From here, the story of the Cocaine Bear’s final days is known only to squirrels, river otters, and possibly Bigfoot. Humans don’t re-enter the picture until December when the body of a black bear is discovered by Georgian federal officials attempting to reconstruct the path of Thornton’s last drug run. With the dead bear is a lot of cocaine. Like, a three-part Very Special Episode of Miami Vice amount: nearly 90 lbs of white powder, at a street value of $20 million. What wasn’t present at the scene were any human victims. Sorry, movie fans. The only living thing the Cocaine Bear took out in his drug-fueled frenzy was himself.

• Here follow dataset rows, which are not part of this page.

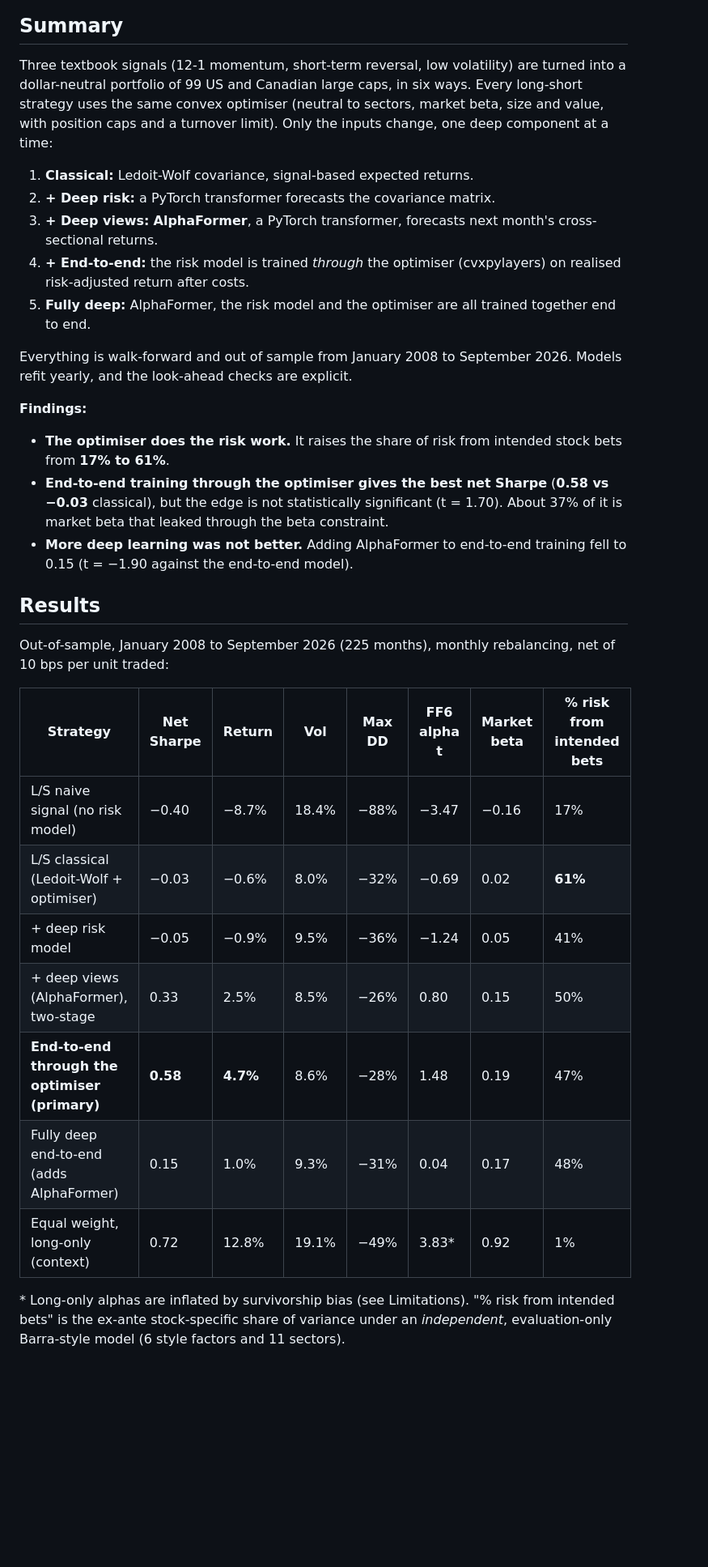
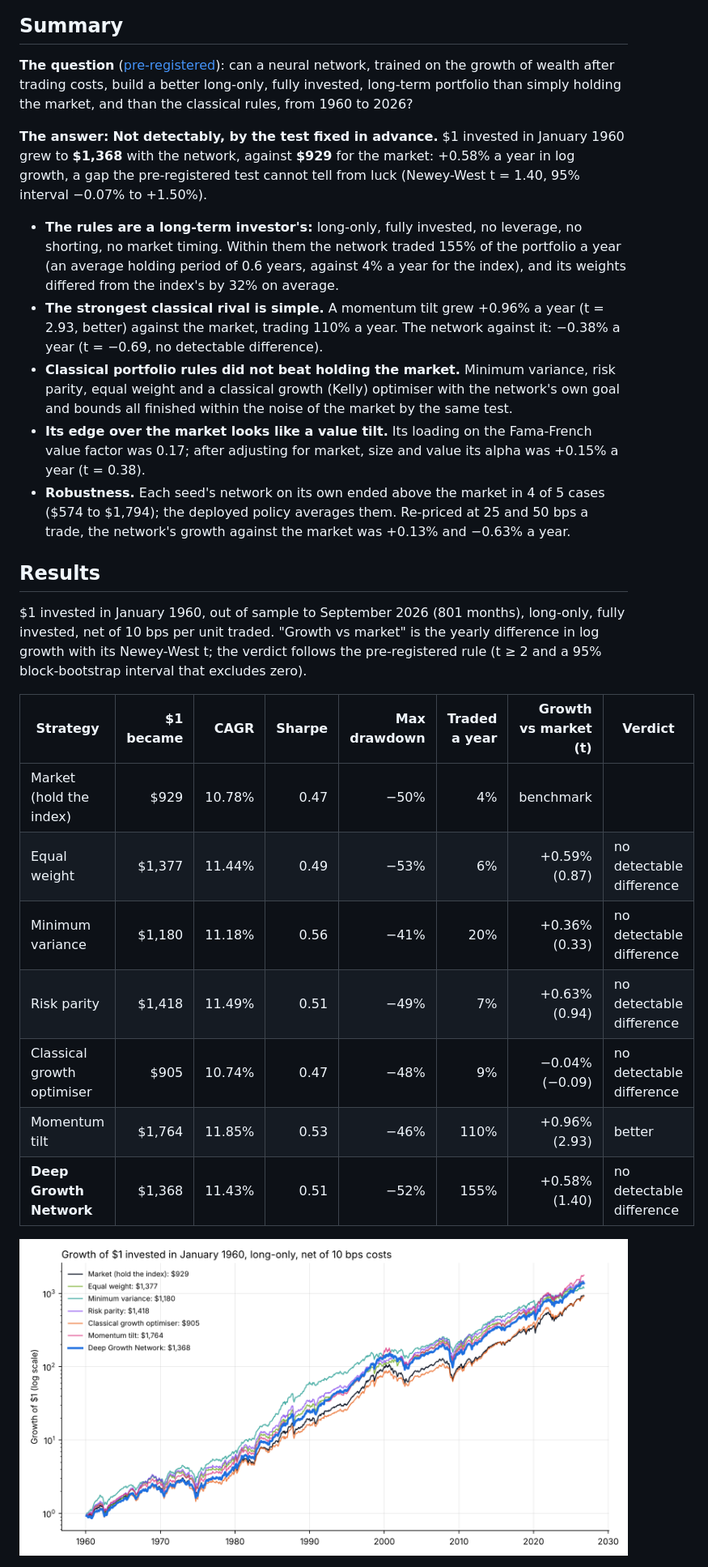
Before and after one commit to shmorsi/deep-portfolio-constructor, a Markdown page: README.md, the part around one of its changes. Shown at 81% size. GitHub-like rendering; pictures changed too: reports/figures/wealth/growth.png; blank space fills up the shorter version.

```diff
--- a/README.md
+++ b/README.md
@@ -18,34 +17,29 @@ flowchart LR
 
 ## Summary
 
-Three textbook signals (12-1 momentum, short-term reversal, low volatility) are turned into a dollar-neutral portfolio of 99 US and Canadian large caps, in six ways. Every long-short strategy uses the same convex optimiser (neutral to sectors, market beta, size and value, with position caps and a turnover limit). Only the inputs change, one deep component at a time:
+**The question** ([pre-registered](docs/wealth_protocol.md)): can a neural network, trained on the growth of wealth after trading costs, build a better long-only, fully invested, long-term portfolio than simply holding the market, and than the classical rules, from 1960 to 2026?
 
-1. **Classical:** Ledoit-Wolf covariance, signal-based expected returns.
-2. **+ Deep risk:** a PyTorch transformer forecasts the covariance matrix.
-3. **+ Deep views:** **AlphaFormer**, a PyTorch transformer, forecasts next month's cross-sectional returns.
-4. **+ End-to-end:** the risk model is trained *through* the optimiser (cvxpylayers) on realised risk-adjusted return after costs.
-5. **Fully deep:** AlphaFormer, the risk model and the optimiser are all trained together end to end.
+**The answer:** **Not detectably, by the test fixed in advance.** $1 invested in January 1960 grew to **$1,368** with the network, against **$929** for the market: +0.58% a year in log growth, a gap the pre-registered test cannot tell from luck (Newey-West t = 1.40, 95% interval −0.07% to +1.50%).
 
-Everything is walk-forward and out of sample from January 2008 to September 2026. Models refit yearly, and the look-ahead checks are explicit.
-
-**Findings:**
-* **The optimiser does the risk work.** It raises the share of risk from intended stock bets from **17% to 61%**.
-* **End-to-end training through the optimiser gives the best net Sharpe** (**0.58 vs −0.03** classical), but the edge is not statistically significant (t = 1.70). About 37% of it is market beta that leaked through the beta constraint.
-* **More deep learning was not better.** Adding AlphaFormer to end-to-end training fell to 0.15 (t = −1.90 against the end-to-end model).
+* **The rules are a long-term investor's:** long-only, fully invested, no leverage, no shorting, no market timing. Within them the network traded 155% of the portfolio a year (an average holding period of 0.6 years, against 4% a year for the index), and its weights differed from the index's by 32% on average.
+* **The strongest classical rival is simple.** A momentum tilt grew +0.96% a year (t = 2.93, better) against the market, trading 110% a year. The network against it: −0.38% a year (t = −0.69, no detectable difference).
+* **Classical portfolio rules did not beat holding the market.** Minimum variance, risk parity, equal weight and a classical growth (Kelly) optimiser with the network's own goal and bounds all finished within the noise of the market by the same test.
+* **Its edge over the market looks like a value tilt.** Its loading on the Fama-French value factor was 0.17; after adjusting for market, size and value its alpha was +0.15% a year (t = 0.38).
+* **Robustness.** Each seed's network on its own ended above the market in 4 of 5 cases ($574 to $1,794); the deployed policy averages them. Re-priced at 25 and 50 bps a trade, the network's growth against the market was +0.13% and −0.63% a year.
 
 ## Results
 
-Out-of-sample, January 2008 to September 2026 (225 months), monthly rebalancing, net of 10 bps per unit traded:
+$1 invested in January 1960, out of sample to September 2026 (801 months), long-only, fully invested, net of 10 bps per unit traded. "Growth vs market" is the yearly difference in log growth with its Newey-West t; the verdict follows the pre-registered rule (t ≥ 2 and a 95% block-bootstrap interval that excludes zero).
 
-| Strategy | Net Sharpe | Return | Vol | Max DD | FF6 alpha t | Market beta | % risk from intended bets |
-|---|---|---|---|---|---|---|---|
-| L/S naive signal (no risk model) | −0.40 | −8.7% | 18.4% | −88% | −3.47 | −0.16 | 17% |
-| L/S classical (Ledoit-Wolf + optimiser) | −0.03 | −0.6% | 8.0% | −32% | −0.69 | 0.02 | **61%** |
-| + deep risk model | −0.05 | −0.9% | 9.5% | −36% | −1.24 | 0.05 | 41% |
-| + deep views (AlphaFormer), two-stage | 0.33 | 2.5% | 8.5% | −26% | 0.80 | 0.15 | 50% |
-| **End-to-end through the optimiser (primary)** | **0.58** | **4.7%** | 8.6% | −28% | 1.48 | 0.19 | 47% |
-| Fully deep end-to-end (adds AlphaFormer) | 0.15 | 1.0% | 9.3% | −31% | 0.04 | 0.17 | 48% |
-| Equal weight, long-only (context) | 0.72 | 12.8% | 19.1% | −49% | 3.83* | 0.92 | 1% |
+| Strategy | $1 became | CAGR | Sharpe | Max drawdown | Traded a year | Growth vs market (t) | Verdict |
+|---|---:|---:|---:|---:|---:|---:|---|
+| Market (hold the index) | $929 | 10.78% | 0.47 | −50% | 4% | benchmark |  |
+| Equal weight | $1,377 | 11.44% | 0.49 | −53% | 6% | +0.59% (0.87) | no detectable difference |
+| Minimum variance | $1,180 | 11.18% | 0.56 | −41% | 20% | +0.36% (0.33) | no detectable difference |
+| Risk parity | $1,418 | 11.49% | 0.51 | −49% | 7% | +0.63% (0.94) | no detectable difference |
+| Classical growth optimiser | $905 | 10.74% | 0.47 | −48% | 9% | −0.04% (−0.09) | no detectable difference |
+| Momentum tilt | $1,764 | 11.85% | 0.53 | −46% | 110% | +0.96% (2.93) | better |
+| **Deep Growth Network** | $1,368 | 11.43% | 0.51 | −52% | 155% | +0.58% (1.40) | no detectable difference |
 
-\* Long-only alphas are inflated by survivorship bias (see Limitations). "% risk from intended bets" is the ex-ante stock-specific share of variance under an *independent*, evaluation-only Barra-style model (6 style factors and 11 sectors).
+![Growth of $1 since 1960](reports/figures/wealth/growth.png)
 
```
Also changed, not shown: other parts of README.md (+63 -68 lines), reports/wealth/research_note.md (added, +59 -0 lines), reports/wealth/results.md (added, +96 -0 lines), reports/figures/wealth/rolling.png, reports/figures/wealth/tilts.png (added), 6 other files.
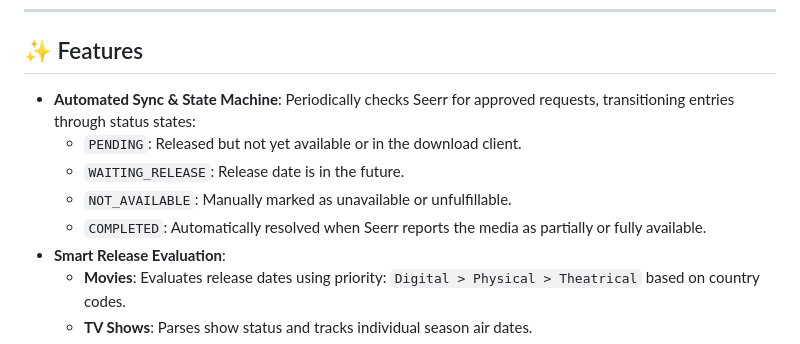
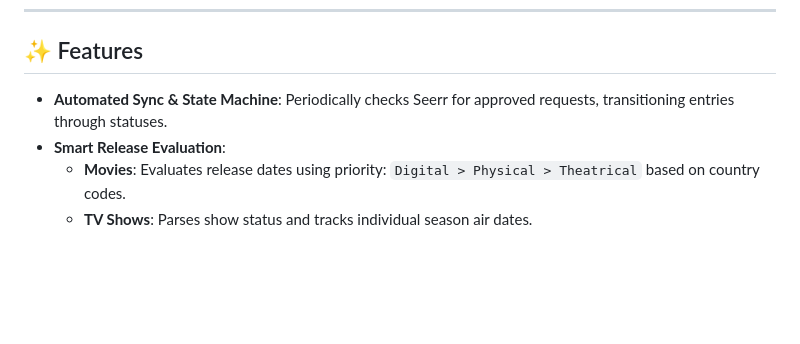
Before and after one commit to smark91/limbo, a Markdown page: README.md, the part around the change. Rendered like a GitHub page; blank space fills up the shorter version.

Commit message:
docs: simplify automated sync state machine description in limbo app README

```diff
--- a/README.md
+++ b/README.md
@@ -40,11 +40,7 @@ Limbo is a lightweight, self-hosted Go dashboard and background notifier that tr
 
 ## ✨ Features
 
-- **Automated Sync & State Machine**: Periodically checks Seerr for approved requests, transitioning entries through status states:
-  - `PENDING`: Released but not yet available or in the download client.
-  - `WAITING_RELEASE`: Release date is in the future.
-  - `NOT_AVAILABLE`: Manually marked as unavailable or unfulfillable.
-  - `COMPLETED`: Automatically resolved when Seerr reports the media as partially or fully available.
+- **Automated Sync & State Machine**: Periodically checks Seerr for approved requests, transitioning entries through statuses.
 - **Smart Release Evaluation**:
   - **Movies**: Evaluates release dates using priority: `Digital > Physical > Theatrical` based on country codes.
   - **TV Shows**: Parses show status and tracks individual season air dates.
```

The adult bear’s age isn’t certain, though at 175 pounds, he was either still pretty young, coping with a lean season, or he had discovered the weight suppressant ability of all that nose candy he’d been chomping down. The feds sent the bear to a medical examiner as part of their criminal investigation. The examiner’s findings were… definitely something. For animal lovers, this is where the truth gets grim.
According to the Cocaine Bear’s official merch website, the poor creature’s stomach was packed full of cocaine when he died. The medical examiner went on to claim that just about every horrorshow outcome of a drug overdose had occurred, quote, “Cerebral hemorrhaging, respiratory failure, hyperthermia, renal failure, heart failure, stroke. You name it, that bear had it.”
Though it sounds more like the soon-to-be-legendary bear was Keith Richards’ personal portrait in the attic, it gets far worse for the big fella than the upcoming movie posits. The medical examiner, impressed with the bear’s external condition, packed him off to a taxidermist friend. The resultant stuffed bear was then put on display at the Chattanooga River National Recreation Area, without its infamy spelled out for visitors. It eventually got lost in a storage room shuffle during the early ‘90s, after which some artifacts ended up in a local pawn shop. Including the bear.
The Cocaine Bear’s next leg of his journey involves country music legend Waylon Jennings, and if he doesn’t have a tune on the movie soundtrack, director Elizabeth Banks missed a trick. Jennings liked collecting Americana curios, and, allegedly, he was friends with a former Thornton associate and Vegas gadfly named Ron Thompson. The bear, now one of history’s weirdest white elephant gifts, stayed in Thompson’s mansion until an estate sale in 2009 landed our protagonist in a Chinese medicine shop, where it would grimace mildly at tourists looking for ginseng and acupuncture treatments.